# TASK INSTRUCTIONS:
Gather all lines from the material that contain "nbsp".

# GIVEN DATA:

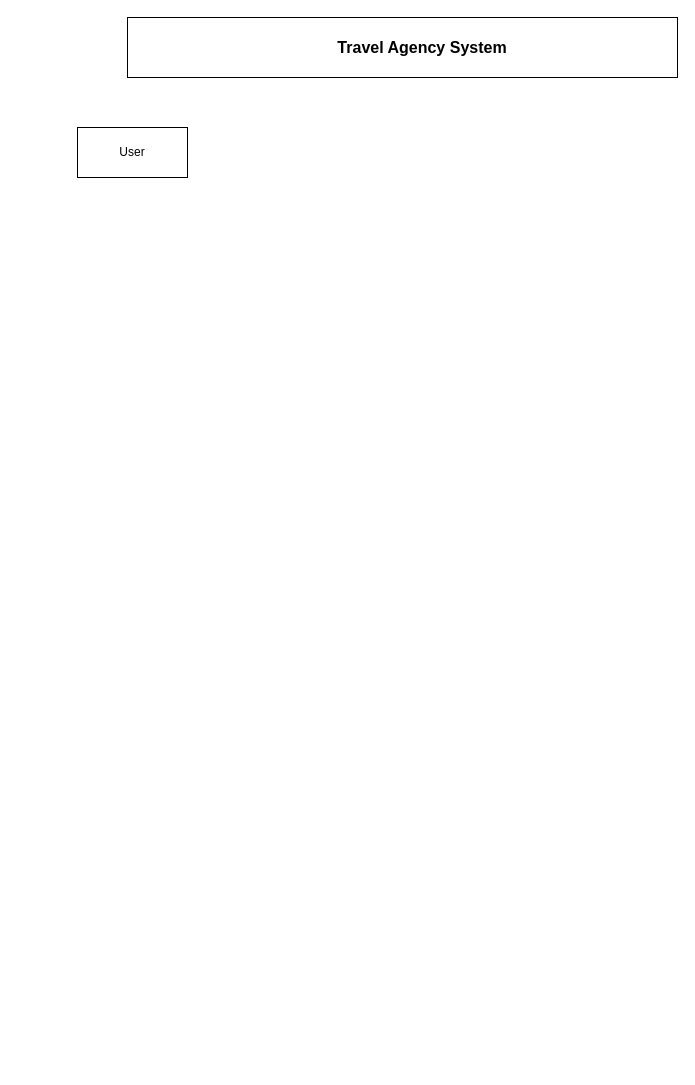
This is Untitled Diagram.drawio from Anukrati30/TravelTask, a draw.io file, before an edit. Source tidied: cells renumbered, new cells numbered last; positions are measured from the earlier drawing's top-left corner, leaving out a move shared by most shapes. Both pictures are drawn from the tidied source at 100%, with x=0, y=0 at pixel (77, 17).
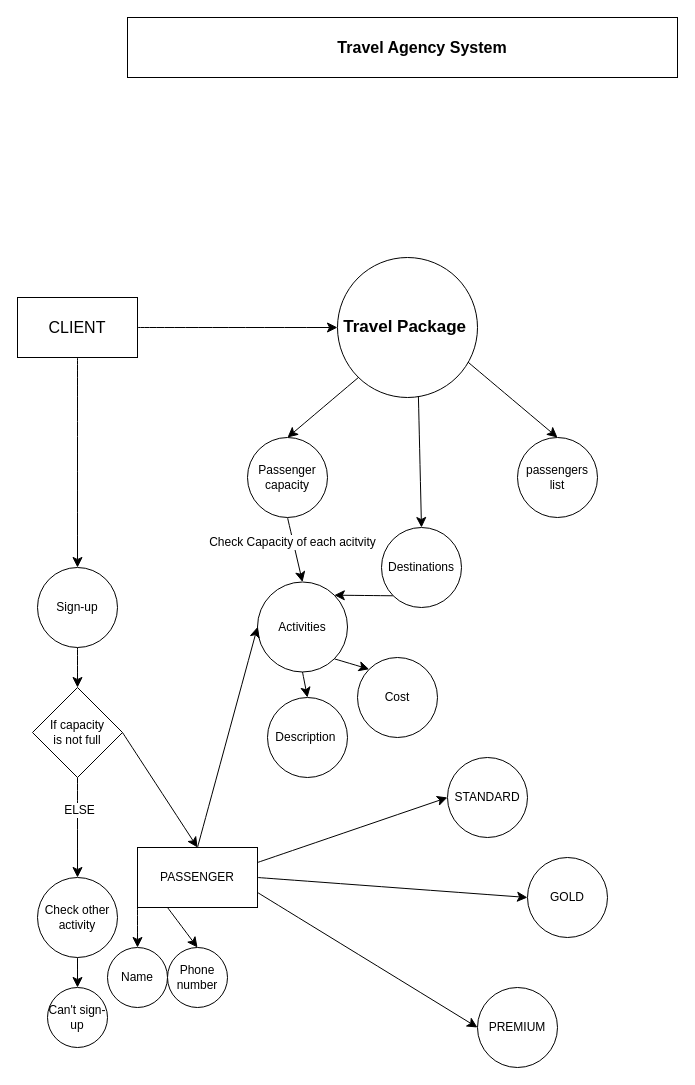
The same diagram, later.

The edit, as a diff of the source:
```diff
@@
-    <mxCell id="2" value="User" style="html=1;whiteSpace=wrap;" parent="1" vertex="1">
-      <mxGeometry y="110" width="110" height="50" as="geometry" />
-    </mxCell>
@@
+    <mxCell id="5" style="edgeStyle=none;curved=1;rounded=0;jettySize=auto;html=1;exitX=0.5;exitY=1;exitDx=0;exitDy=0;fontSize=12;startSize=8;endSize=8;" parent="1" edge="1" source="6">
+      <mxGeometry relative="1" as="geometry">
+        <mxPoint y="550" as="targetPoint" />
+      </mxGeometry>
+    </mxCell>
+    <mxCell id="6" style="rounded=0;whiteSpace=wrap;html=1;" parent="1" vertex="1">
+      <mxGeometry x="-60" y="280" width="120" height="60" as="geometry" />
+    </mxCell>
+    <mxCell id="7" style="edgeStyle=none;curved=1;rounded=0;jettySize=auto;html=1;fontSize=12;startSize=8;endSize=8;entryX=0;entryY=0.5;entryDx=0;entryDy=0;exitX=1;exitY=0.5;exitDx=0;exitDy=0;" parent="1" edge="1" source="6" target="18">
+      <mxGeometry relative="1" as="geometry" />
+    </mxCell>
+    <mxCell id="8" value="CLIENT" style="text;html=1;align=center;verticalAlign=middle;whiteSpace=wrap;rounded=0;fontSize=16;" parent="1" vertex="1">
+      <mxGeometry x="-40" y="292.5" width="80" height="35" as="geometry" />
+    </mxCell>
+    <mxCell id="9" style="edgeStyle=none;curved=1;rounded=0;jettySize=auto;html=1;entryX=0.5;entryY=0;entryDx=0;entryDy=0;fontSize=12;startSize=8;endSize=8;" parent="1" edge="1" target="14">
+      <mxGeometry relative="1" as="geometry">
+        <mxPoint x="304.5" y="340" as="sourcePoint" />
+      </mxGeometry>
+    </mxCell>
+    <mxCell id="10" style="edgeStyle=none;curved=1;rounded=0;jettySize=auto;html=1;exitX=0.5;exitY=1;exitDx=0;exitDy=0;entryX=0.5;entryY=0;entryDx=0;entryDy=0;fontSize=12;startSize=8;endSize=8;" parent="1" edge="1" target="17">
+      <mxGeometry relative="1" as="geometry">
+        <mxPoint x="340" y="340" as="sourcePoint" />
+      </mxGeometry>
+    </mxCell>
+    <mxCell id="11" style="edgeStyle=none;curved=1;rounded=0;jettySize=auto;html=1;exitX=0.75;exitY=1;exitDx=0;exitDy=0;entryX=0.5;entryY=0;entryDx=0;entryDy=0;fontSize=12;startSize=8;endSize=8;" parent="1" edge="1" target="15">
+      <mxGeometry relative="1" as="geometry">
+        <mxPoint x="385" y="340" as="sourcePoint" />
+      </mxGeometry>
+    </mxCell>
+    <mxCell id="12" style="edgeStyle=none;curved=1;rounded=0;jettySize=auto;html=1;exitX=0.5;exitY=1;exitDx=0;exitDy=0;entryX=0.5;entryY=0;entryDx=0;entryDy=0;fontSize=12;startSize=8;endSize=8;" parent="1" edge="1" source="14" target="20">
+      <mxGeometry relative="1" as="geometry" />
+    </mxCell>
+    <mxCell id="13" value="Check Capacity of each acitvity" style="edgeLabel;html=1;align=center;verticalAlign=middle;fontSize=12;" parent="12" vertex="1">
+      <mxGeometry x="-0.24" y="-1" relative="1" as="geometry" />
+    </mxCell>
+    <mxCell id="14" value="Passenger capacity" style="ellipse;whiteSpace=wrap;html=1;" parent="1" vertex="1">
+      <mxGeometry x="170" y="420" width="80" height="80" as="geometry" />
+    </mxCell>
+    <mxCell id="15" value="passengers list" style="ellipse;whiteSpace=wrap;html=1;" parent="1" vertex="1">
+      <mxGeometry x="440" y="420" width="80" height="80" as="geometry" />
+    </mxCell>
+    <mxCell id="16" style="edgeStyle=none;curved=1;rounded=0;jettySize=auto;html=1;exitX=0;exitY=1;exitDx=0;exitDy=0;entryX=1;entryY=0;entryDx=0;entryDy=0;fontSize=12;startSize=8;endSize=8;" parent="1" edge="1" source="17" target="20">
+      <mxGeometry relative="1" as="geometry" />
+    </mxCell>
+    <mxCell id="17" value="Destinations" style="ellipse;whiteSpace=wrap;html=1;" parent="1" vertex="1">
+      <mxGeometry x="304" y="510" width="80" height="80" as="geometry" />
+    </mxCell>
+    <mxCell id="18" value="&lt;b&gt;&lt;font style=&quot;font-size: 17px;&quot;&gt;Travel Package&amp;nbsp;&lt;/font&gt;&lt;/b&gt;" style="ellipse;whiteSpace=wrap;html=1;" parent="1" vertex="1">
+      <mxGeometry x="260" y="240" width="140" height="140" as="geometry" />
+    </mxCell>
+    <mxCell id="19" style="edgeStyle=none;curved=1;rounded=0;jettySize=auto;html=1;exitX=0.5;exitY=1;exitDx=0;exitDy=0;entryX=0.5;entryY=0;entryDx=0;entryDy=0;fontSize=12;startSize=8;endSize=8;" parent="1" edge="1" source="20" target="29">
+      <mxGeometry relative="1" as="geometry" />
+    </mxCell>
+    <mxCell id="20" value="Activities" style="ellipse;whiteSpace=wrap;html=1;" parent="1" vertex="1">
+      <mxGeometry x="180" y="564.5" width="90" height="90" as="geometry" />
+    </mxCell>
+    <mxCell id="21" style="edgeStyle=none;curved=1;rounded=0;jettySize=auto;html=1;exitX=0.5;exitY=1;exitDx=0;exitDy=0;entryX=0.5;entryY=0;entryDx=0;entryDy=0;fontSize=12;startSize=8;endSize=8;" parent="1" edge="1" source="22" target="26">
+      <mxGeometry relative="1" as="geometry" />
+    </mxCell>
+    <mxCell id="22" value="Sign-up" style="ellipse;whiteSpace=wrap;html=1;" parent="1" vertex="1">
+      <mxGeometry x="-40" y="550" width="80" height="80" as="geometry" />
+    </mxCell>
+    <mxCell id="23" style="edgeStyle=none;curved=1;rounded=0;jettySize=auto;html=1;exitX=0.5;exitY=1;exitDx=0;exitDy=0;fontSize=12;startSize=8;endSize=8;" parent="1" edge="1" source="26">
+      <mxGeometry relative="1" as="geometry">
+        <mxPoint y="860" as="targetPoint" />
+      </mxGeometry>
+    </mxCell>
+    <mxCell id="24" value="ELSE" style="edgeLabel;html=1;align=center;verticalAlign=middle;fontSize=12;" parent="23" vertex="1">
+      <mxGeometry x="-0.36" y="1" relative="1" as="geometry" />
+    </mxCell>
+    <mxCell id="25" style="edgeStyle=none;curved=1;rounded=0;jettySize=auto;html=1;exitX=1;exitY=0.5;exitDx=0;exitDy=0;entryX=0.5;entryY=0;entryDx=0;entryDy=0;fontSize=12;startSize=8;endSize=8;" parent="1" edge="1" source="26" target="38">
+      <mxGeometry relative="1" as="geometry" />
+    </mxCell>
+    <mxCell id="26" value="If capacity &lt;br&gt;is not full" style="rhombus;whiteSpace=wrap;html=1;" parent="1" vertex="1">
+      <mxGeometry x="-45" y="670" width="90" height="90" as="geometry" />
+    </mxCell>
+    <mxCell id="27" style="edgeStyle=none;curved=1;rounded=0;jettySize=auto;html=1;exitX=0.5;exitY=1;exitDx=0;exitDy=0;entryX=0.5;entryY=0;entryDx=0;entryDy=0;fontSize=12;startSize=8;endSize=8;" parent="1" edge="1" source="28" target="32">
+      <mxGeometry relative="1" as="geometry" />
+    </mxCell>
+    <mxCell id="28" value="Check other activity" style="ellipse;whiteSpace=wrap;html=1;" parent="1" vertex="1">
+      <mxGeometry x="-40" y="860" width="80" height="80" as="geometry" />
+    </mxCell>
+    <mxCell id="29" value="Description&amp;nbsp;" style="ellipse;whiteSpace=wrap;html=1;" parent="1" vertex="1">
+      <mxGeometry x="190" y="680" width="80" height="80" as="geometry" />
+    </mxCell>
+    <mxCell id="30" value="Cost" style="ellipse;whiteSpace=wrap;html=1;" parent="1" vertex="1">
+      <mxGeometry x="280" y="640" width="80" height="80" as="geometry" />
+    </mxCell>
+    <mxCell id="31" style="edgeStyle=none;curved=1;rounded=0;jettySize=auto;html=1;exitX=1;exitY=1;exitDx=0;exitDy=0;entryX=0;entryY=0;entryDx=0;entryDy=0;fontSize=12;startSize=8;endSize=8;" parent="1" edge="1" source="20" target="30">
+      <mxGeometry relative="1" as="geometry" />
+    </mxCell>
+    <mxCell id="32" value="Can't sign-up" style="ellipse;whiteSpace=wrap;html=1;" parent="1" vertex="1">
+      <mxGeometry x="-30" y="970" width="60" height="60" as="geometry" />
+    </mxCell>
+    <mxCell id="33" style="edgeStyle=none;curved=1;rounded=0;jettySize=auto;html=1;exitX=0;exitY=1;exitDx=0;exitDy=0;entryX=0.5;entryY=0;entryDx=0;entryDy=0;fontSize=12;startSize=8;endSize=8;" parent="1" edge="1" source="38" target="40">
+      <mxGeometry relative="1" as="geometry" />
+    </mxCell>
+    <mxCell id="34" style="edgeStyle=none;curved=1;rounded=0;jettySize=auto;html=1;exitX=0.5;exitY=0;exitDx=0;exitDy=0;entryX=0;entryY=0.5;entryDx=0;entryDy=0;fontSize=12;startSize=8;endSize=8;" parent="1" edge="1" source="38" target="20">
+      <mxGeometry relative="1" as="geometry" />
+    </mxCell>
+    <mxCell id="35" style="edgeStyle=none;curved=1;rounded=0;jettySize=auto;html=1;exitX=1;exitY=0.25;exitDx=0;exitDy=0;entryX=0;entryY=0.5;entryDx=0;entryDy=0;fontSize=12;startSize=8;endSize=8;" parent="1" edge="1" source="38" target="43">
+      <mxGeometry relative="1" as="geometry" />
+    </mxCell>
+    <mxCell id="36" style="edgeStyle=none;curved=1;rounded=0;jettySize=auto;html=1;exitX=1;exitY=0.5;exitDx=0;exitDy=0;entryX=0;entryY=0.5;entryDx=0;entryDy=0;fontSize=12;startSize=8;endSize=8;" parent="1" edge="1" source="38" target="39">
+      <mxGeometry relative="1" as="geometry" />
+    </mxCell>
+    <mxCell id="37" style="edgeStyle=none;curved=1;rounded=0;jettySize=auto;html=1;exitX=1;exitY=0.75;exitDx=0;exitDy=0;entryX=0;entryY=0.5;entryDx=0;entryDy=0;fontSize=12;startSize=8;endSize=8;" parent="1" edge="1" source="38" target="44">
+      <mxGeometry relative="1" as="geometry" />
+    </mxCell>
+    <mxCell id="38" value="PASSENGER" style="rounded=0;whiteSpace=wrap;html=1;" parent="1" vertex="1">
+      <mxGeometry x="60" y="830" width="120" height="60" as="geometry" />
+    </mxCell>
+    <mxCell id="39" value="GOLD" style="ellipse;whiteSpace=wrap;html=1;" parent="1" vertex="1">
+      <mxGeometry x="450" y="840" width="80" height="80" as="geometry" />
+    </mxCell>
+    <mxCell id="40" value="Name" style="ellipse;whiteSpace=wrap;html=1;" parent="1" vertex="1">
+      <mxGeometry x="30" y="930" width="60" height="60" as="geometry" />
+    </mxCell>
+    <mxCell id="41" value="Phone number" style="ellipse;whiteSpace=wrap;html=1;" parent="1" vertex="1">
+      <mxGeometry x="90" y="930" width="60" height="60" as="geometry" />
+    </mxCell>
+    <mxCell id="42" style="edgeStyle=none;curved=1;rounded=0;jettySize=auto;html=1;fontSize=12;startSize=8;endSize=8;entryX=0.5;entryY=0;entryDx=0;entryDy=0;exitX=0.25;exitY=1;exitDx=0;exitDy=0;" parent="1" edge="1" source="38" target="41">
+      <mxGeometry relative="1" as="geometry" />
+    </mxCell>
+    <mxCell id="43" value="STANDARD" style="ellipse;whiteSpace=wrap;html=1;" parent="1" vertex="1">
+      <mxGeometry x="370" y="740" width="80" height="80" as="geometry" />
+    </mxCell>
+    <mxCell id="44" value="PREMIUM" style="ellipse;whiteSpace=wrap;html=1;" parent="1" vertex="1">
+      <mxGeometry x="400" y="970" width="80" height="80" as="geometry" />
+    </mxCell>
```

# FINISHED TASK:
+    <mxCell id="18" value="&lt;b&gt;&lt;font style=&quot;font-size: 17px;&quot;&gt;Travel Package&amp;nbsp;&lt;/font&gt;&lt;/b&gt;" style="ellipse;whiteSpace=wrap;html=1;" parent="1" vertex="1">
+    <mxCell id="29" value="Description&amp;nbsp;" style="ellipse;whiteSpace=wrap;html=1;" parent="1" vertex="1">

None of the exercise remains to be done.